Tally the lines of the entries in which the string "Project" occurs, and say only how many.

(Front-end code edit data)

*** Block opens ***

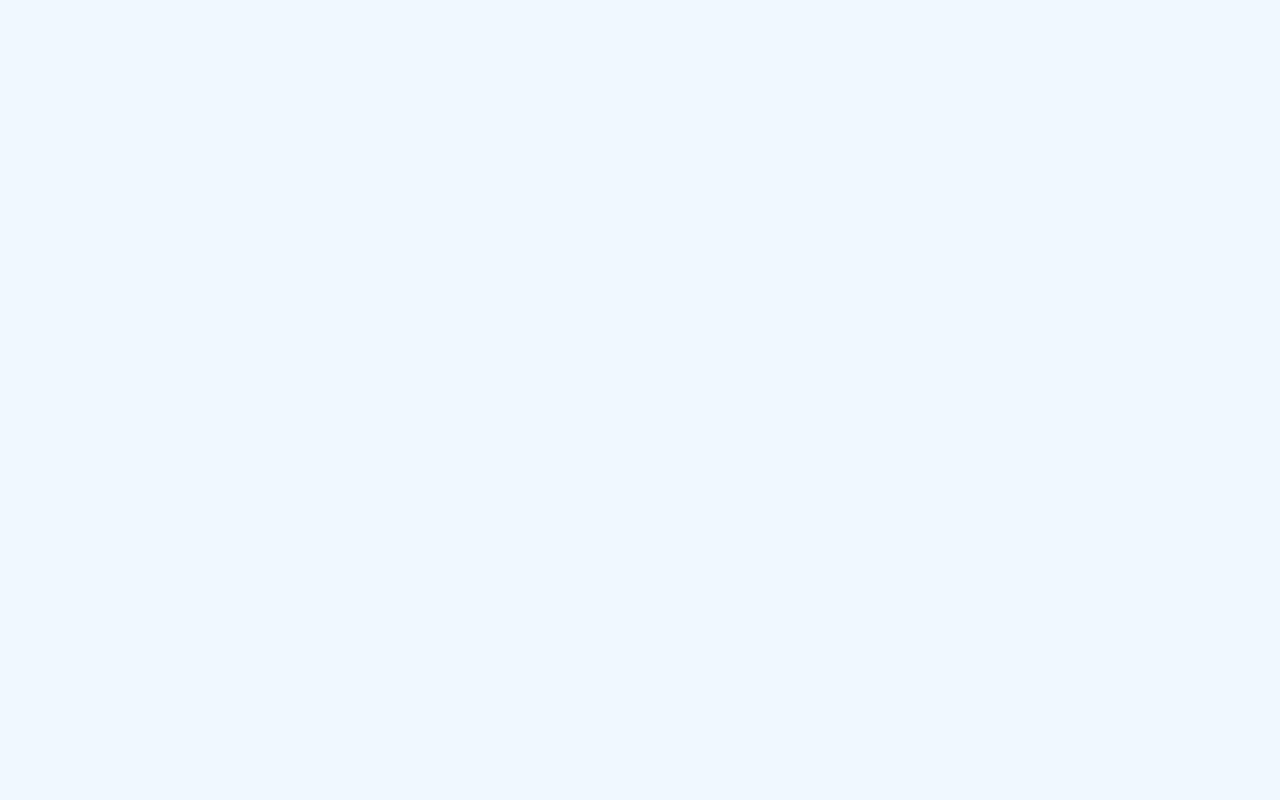
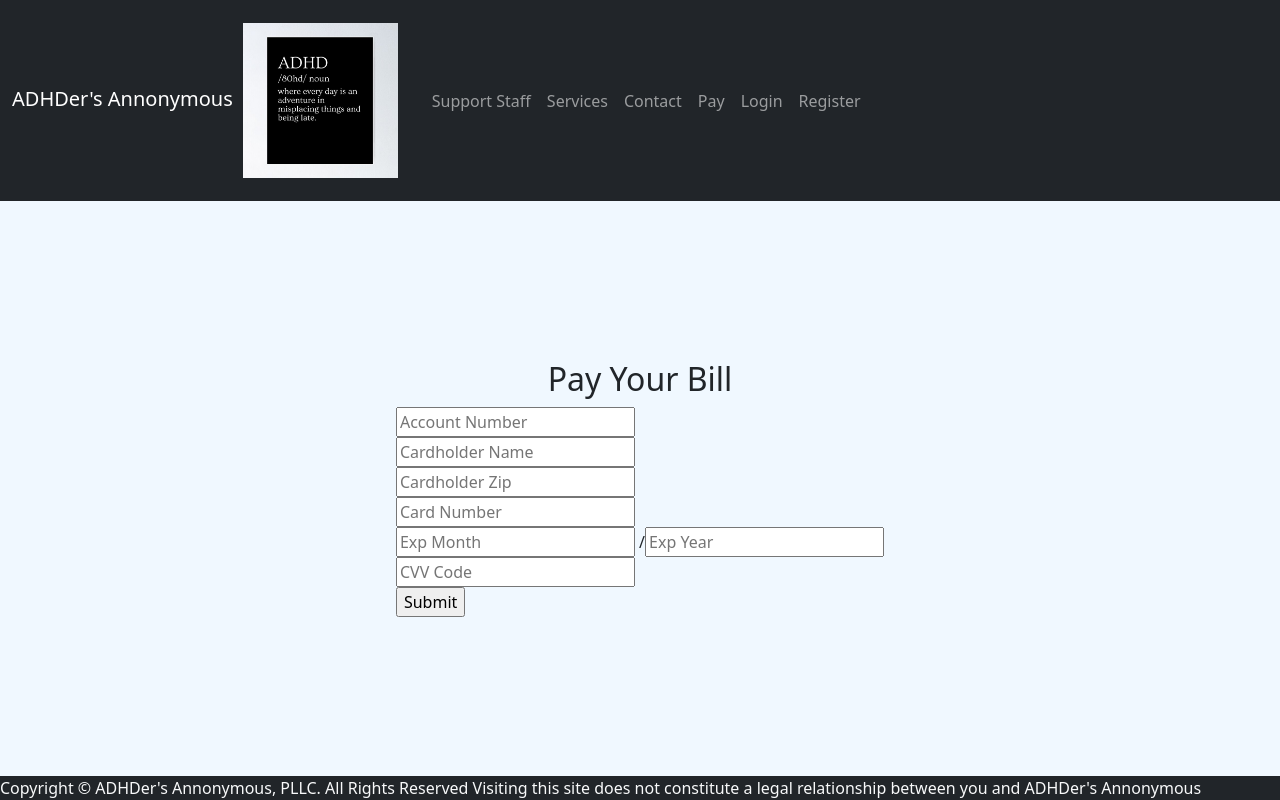
Before and after one commit to SpencerGNelson/cs3660_project, a React (Vite) app in the folder reactapp/: page /cs3660_project/Project/flaskapp/pay in a window 1280 px wide. Before the commit this address had no page. Built offline with nearby package versions, Linux system fonts and the light colour scheme.

Commit message:
Final routing/ hosting fixes

```diff
--- a/reactapp/src/main.jsx
+++ b/reactapp/src/main.jsx
@@ -6,7 +6,7 @@ import App from './App.jsx'
 
 createRoot(document.getElementById('root')).render(
   <StrictMode>
-    <BrowserRouter>
+    <BrowserRouter basename="/cs3660_project/Project/flaskapp">
         <App />
     </BrowserRouter>
   </StrictMode>,
--- a/reactapp/src/setup.jsx
+++ b/reactapp/src/setup.jsx
@@ -52,6 +52,6 @@ export const adminLinks = [
 
 export const appSettings = {
     appName: 'ADHD Support',
-    apiBaseUrl: '',  // Empty string for relative URLs (since Flask serves the React app)
+    apiBaseUrl: '/cs3660_project/Project/flaskapp',  // Base URL for Flask API
     defaultTheme: 'light'
 }
--- a/reactapp/src/widgets/Image.jsx
+++ b/reactapp/src/widgets/Image.jsx
@@ -1,7 +1,16 @@
 import { appSettings } from '../setup'
 
 function Image({ src, backend = false, alt = "", className = "", style = {} }) {
-    const imageSrc = backend ? `${appSettings.apiBaseUrl}/static/images/${src}` : src
+    // For backend images, use API base URL
+    // For frontend images, prepend base path if src starts with /
+    let imageSrc
+    if (backend) {
+        imageSrc = `${appSettings.apiBaseUrl}/static/images/${src}`
+    } else if (src.startsWith('/')) {
+        imageSrc = `${appSettings.apiBaseUrl}${src}`
+    } else {
+        imageSrc = src
+    }
 
     return (
         <img
--- a/reactapp/vite.config.js
+++ b/reactapp/vite.config.js
@@ -3,6 +3,6 @@ import react from '@vitejs/plugin-react'
 
 // https://vite.dev/config/
 export default defineConfig({
-  base: "/",
+  base: "/cs3660_project/Project/flaskapp/",
   plugins: [react()],
 })
```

*** Block closes ***

_WRITTEN RESPONSE:_ 4